We at the Foundation for Appalachian Ohio believe it is within our collective potential to leverage shale development resources to fundamentally transform the region’s quality of life, not just for today but for generations to come.

While we don’t have all of the answers, we understand success will require vision, strategy, and collaboration. It is time to start serious discussions regarding how the region can benefit long-term from today’s energy boom.

Over the coming months, the foundation will gather and share ideas on this topic, to culminate in a public discussion regarding what we learn. Please send your ideas and suggestions to


Cara Dingus Brook is the President and CEO of the Foundation for Appalachian Ohio, a regional community foundation partnering with donors to enrich the current and future quality of life for the 32 counties of Appalachian Ohio.



The Tribune believes it is possible for people with a variety of points of view to discuss issues in a civil manner and will remove comments that, in our opinion, foster incivility.
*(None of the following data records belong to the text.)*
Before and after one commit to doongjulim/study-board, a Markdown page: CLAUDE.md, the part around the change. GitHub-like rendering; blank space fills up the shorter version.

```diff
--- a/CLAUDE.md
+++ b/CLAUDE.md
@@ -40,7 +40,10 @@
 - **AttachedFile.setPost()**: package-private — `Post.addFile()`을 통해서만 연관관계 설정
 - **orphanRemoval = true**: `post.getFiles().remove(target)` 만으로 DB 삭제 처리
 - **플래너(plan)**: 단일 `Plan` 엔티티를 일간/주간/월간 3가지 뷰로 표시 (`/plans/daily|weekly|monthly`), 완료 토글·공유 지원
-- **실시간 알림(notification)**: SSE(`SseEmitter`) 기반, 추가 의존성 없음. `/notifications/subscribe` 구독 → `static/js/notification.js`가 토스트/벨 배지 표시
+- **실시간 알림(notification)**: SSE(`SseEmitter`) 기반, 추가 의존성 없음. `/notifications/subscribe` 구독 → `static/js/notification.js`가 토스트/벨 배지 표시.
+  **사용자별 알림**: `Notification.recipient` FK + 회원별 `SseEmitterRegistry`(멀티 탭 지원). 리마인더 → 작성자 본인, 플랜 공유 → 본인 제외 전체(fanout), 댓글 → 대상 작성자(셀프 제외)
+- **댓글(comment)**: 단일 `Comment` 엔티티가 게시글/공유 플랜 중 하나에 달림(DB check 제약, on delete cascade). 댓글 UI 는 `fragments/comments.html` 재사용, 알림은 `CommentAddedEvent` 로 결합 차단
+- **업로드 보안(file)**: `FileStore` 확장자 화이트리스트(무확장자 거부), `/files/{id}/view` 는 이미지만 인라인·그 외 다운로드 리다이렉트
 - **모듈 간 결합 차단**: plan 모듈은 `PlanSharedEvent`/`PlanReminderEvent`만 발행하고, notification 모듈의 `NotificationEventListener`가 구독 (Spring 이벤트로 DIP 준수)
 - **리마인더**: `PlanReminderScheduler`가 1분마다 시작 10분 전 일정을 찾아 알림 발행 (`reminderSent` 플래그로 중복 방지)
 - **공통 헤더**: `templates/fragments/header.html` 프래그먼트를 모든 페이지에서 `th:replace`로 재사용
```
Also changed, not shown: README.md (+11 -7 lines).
We want to encourage an open exchange of information and ideas. Responsibility for what is posted or contributed to this site is the sole responsibility of each user. By contributing to this website, you agree not to post any defamatory, abusive, harassing, obscene, sexual, threatening or illegal material, or any other material that infringes on the ability of others to enjoy this site, or that infringes on the rights of others. Any user who feels that a contribution to this website is a violation of these terms of use is encouraged to email, or click the "report comment" link that is on all comments. We reserve the right to remove messages that violate these terms of use and we will make every effort to do so — within a reasonable time frame — if we determine that removal is necessary.
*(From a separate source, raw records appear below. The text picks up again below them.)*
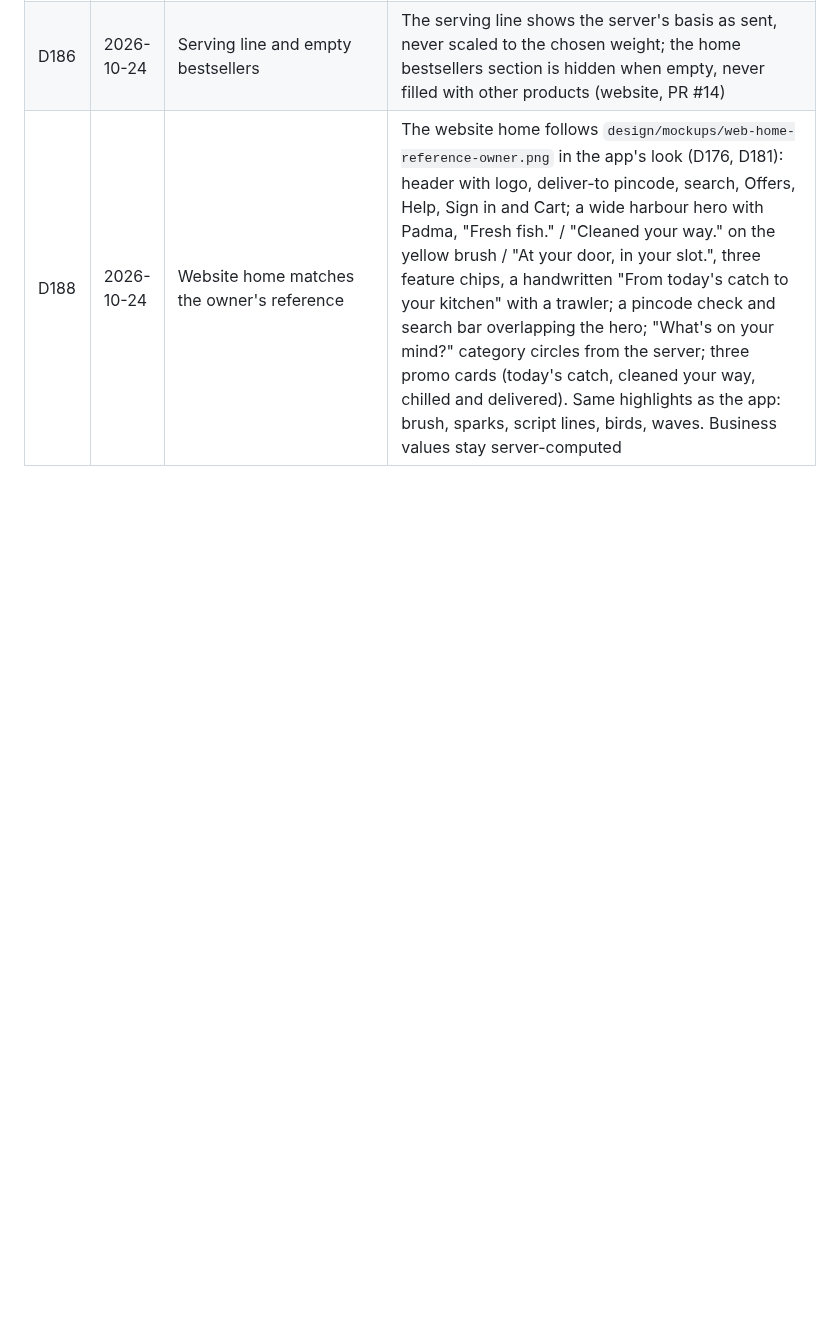
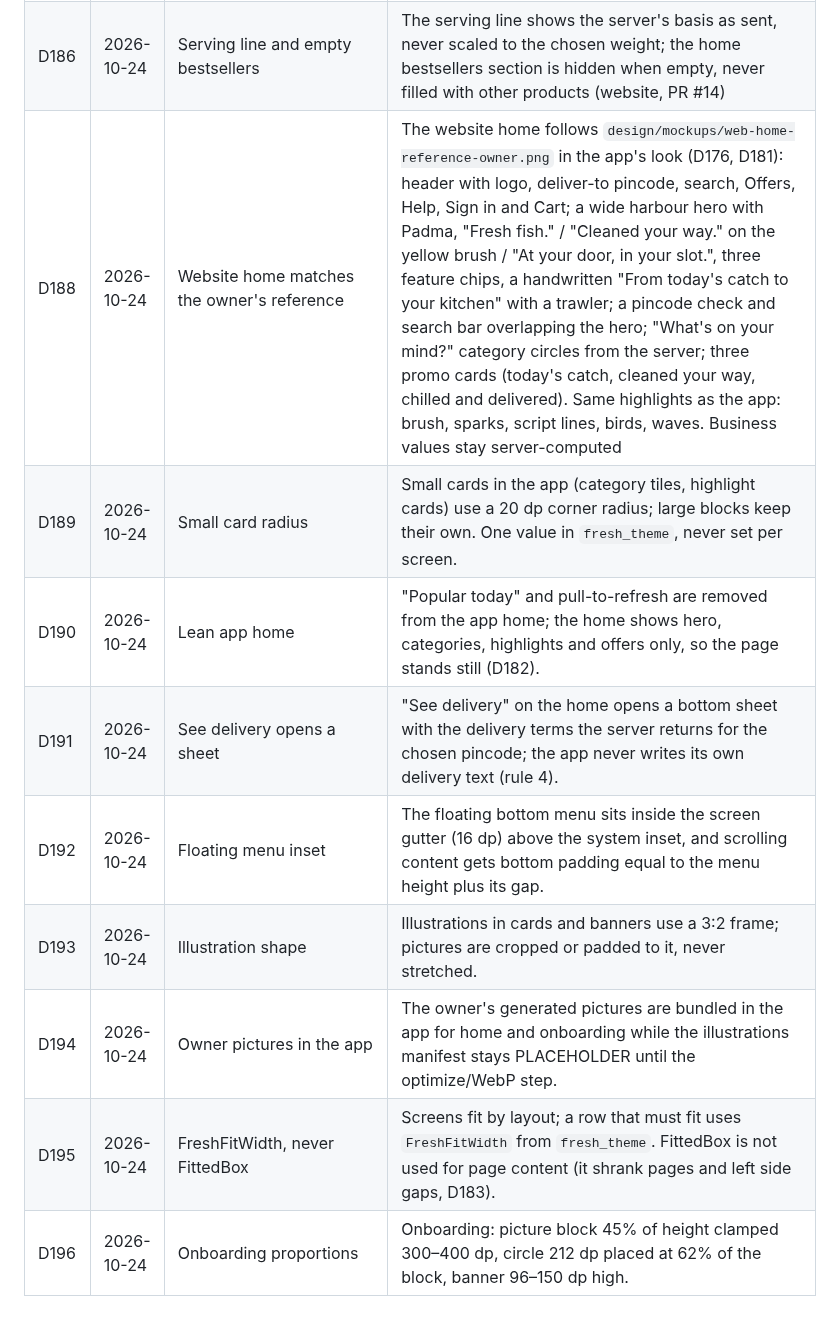
Before and after one commit to MosaSivaMani/fresh-orbit, a Markdown page: docs/decisions/log.md, the part around the change. Rendered like a GitHub page; blank space fills up the shorter version.

Commit message:
docs: log PR #16 decisions (D189-D196)
Co-Authored-By: Claude Opus 5.5 <noreply@anthropic.com>

```diff
--- a/docs/decisions/log.md
+++ b/docs/decisions/log.md
@@ -191,3 +191,11 @@ Manager rulings on engineers' open questions. A ruling here wins over older text
 | D185 | 2026-10-24 | Card line order | Freshness: availability message, then catch date, then next slot. Offer: the item's `offer`, then the banner title. Meta: serving line, then local names (website, PR #14) |
 | D186 | 2026-10-24 | Serving line and empty bestsellers | The serving line shows the server's basis as sent, never scaled to the chosen weight; the home bestsellers section is hidden when empty, never filled with other products (website, PR #14) |
 | D188 | 2026-10-24 | Website home matches the owner's reference | The website home follows `design/mockups/web-home-reference-owner.png` in the app's look (D176, D181): header with logo, deliver-to pincode, search, Offers, Help, Sign in and Cart; a wide harbour hero with Padma, "Fresh fish." / "Cleaned your way." on the yellow brush / "At your door, in your slot.", three feature chips, a handwritten "From today's catch to your kitchen" with a trawler; a pincode check and search bar overlapping the hero; "What's on your mind?" category circles from the server; three promo cards (today's catch, cleaned your way, chilled and delivered). Same highlights as the app: brush, sparks, script lines, birds, waves. Business values stay server-computed |
+| D189 | 2026-10-24 | Small card radius | Small cards in the app (category tiles, highlight cards) use a 20 dp corner radius; large blocks keep their own. One value in `fresh_theme`, never set per screen. |
+| D190 | 2026-10-24 | Lean app home | "Popular today" and pull-to-refresh are removed from the app home; the home shows hero, categories, highlights and offers only, so the page stands still (D182). |
+| D191 | 2026-10-24 | See delivery opens a sheet | "See delivery" on the home opens a bottom sheet with the delivery terms the server returns for the chosen pincode; the app never writes its own delivery text (rule 4). |
+| D192 | 2026-10-24 | Floating menu inset | The floating bottom menu sits inside the screen gutter (16 dp) above the system inset, and scrolling content gets bottom padding equal to the menu height plus its gap. |
+| D193 | 2026-10-24 | Illustration shape | Illustrations in cards and banners use a 3:2 frame; pictures are cropped or padded to it, never stretched. |
+| D194 | 2026-10-24 | Owner pictures in the app | The owner's generated pictures are bundled in the app for home and onboarding while the illustrations manifest stays PLACEHOLDER until the optimize/WebP step. |
+| D195 | 2026-10-24 | FreshFitWidth, never FittedBox | Screens fit by layout; a row that must fit uses `FreshFitWidth` from `fresh_theme`. FittedBox is not used for page content (it shrank pages and left side gaps, D183). |
+| D196 | 2026-10-24 | Onboarding proportions | Onboarding: picture block 45% of height clamped 300–400 dp, circle 212 dp placed at 62% of the block, banner 96–150 dp high. |
```
Also changed, not shown: docs/team/next-steps.md (+1 -1 lines), docs/team/progress.md (+1 -0 lines).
  • mikehaney

    drill baby drill!!

    (Report comment)

  • mickakers

    Poor Richard; Your comment pertaining to the article “Coal Industry Must Consider Community Health”, was also on the money.

    (Report comment)

  • mickakers

    Poor Richard; A perceptive comment. My compliments.

    (Report comment)

  • Poor Richard

    The iron furnace industry certainly left a lasting legacy – cutting nearly every single tree in the county to make charcoal. Sure it had to end, there were not any trees left for them to use! This left Lawrence County eroded and barren. Farmers left their land and moved on. This was one reason the Wayne National Forest was created – to help heal the land devasted from the iron industry.

    The coal industry has left a similiar legacy to southern Ohio in unreclaimed mine lands and acid mine drainage that continues to damage our fresh water supplies even today. The land is still scarred from coal companies legacy and the forests of long ago will NEVER recoup from that devastation.

    Oh, and today, the resource companies want us all to believe they have our best interest at heart when in reality, it is about profit for them, like everything in our culture today, it is about greed and profit. The frackers are running all over Ohio trying to secure land for their drilling. Most citizens that have signed up for fracking are devastated when they find out that a mini industrial plant is operating in their backyard 24 hours a day and sucking their streams dry, and damaging their land and roads with large equipment and trucks.

    Here’s some advice I’ll give citizens from someone who has actually worked for resource companies – DO NOT believe anything they tell you and if you are even considering signing on with them, you best get an attorney to draw up the agreement while also considering the liabilities to your neighbors. And if you really want to know what you are in for, contact the many organizations and citizens in the state that have a real handle on these resource companies and their exploitations of Ohio citizens.

    There is NO AMOUNT of money worth having the resource companies on my property! Put that in your pipe and smoke it, Foundation for Appalachian Ohio.

    (Report comment)

Editor's Picks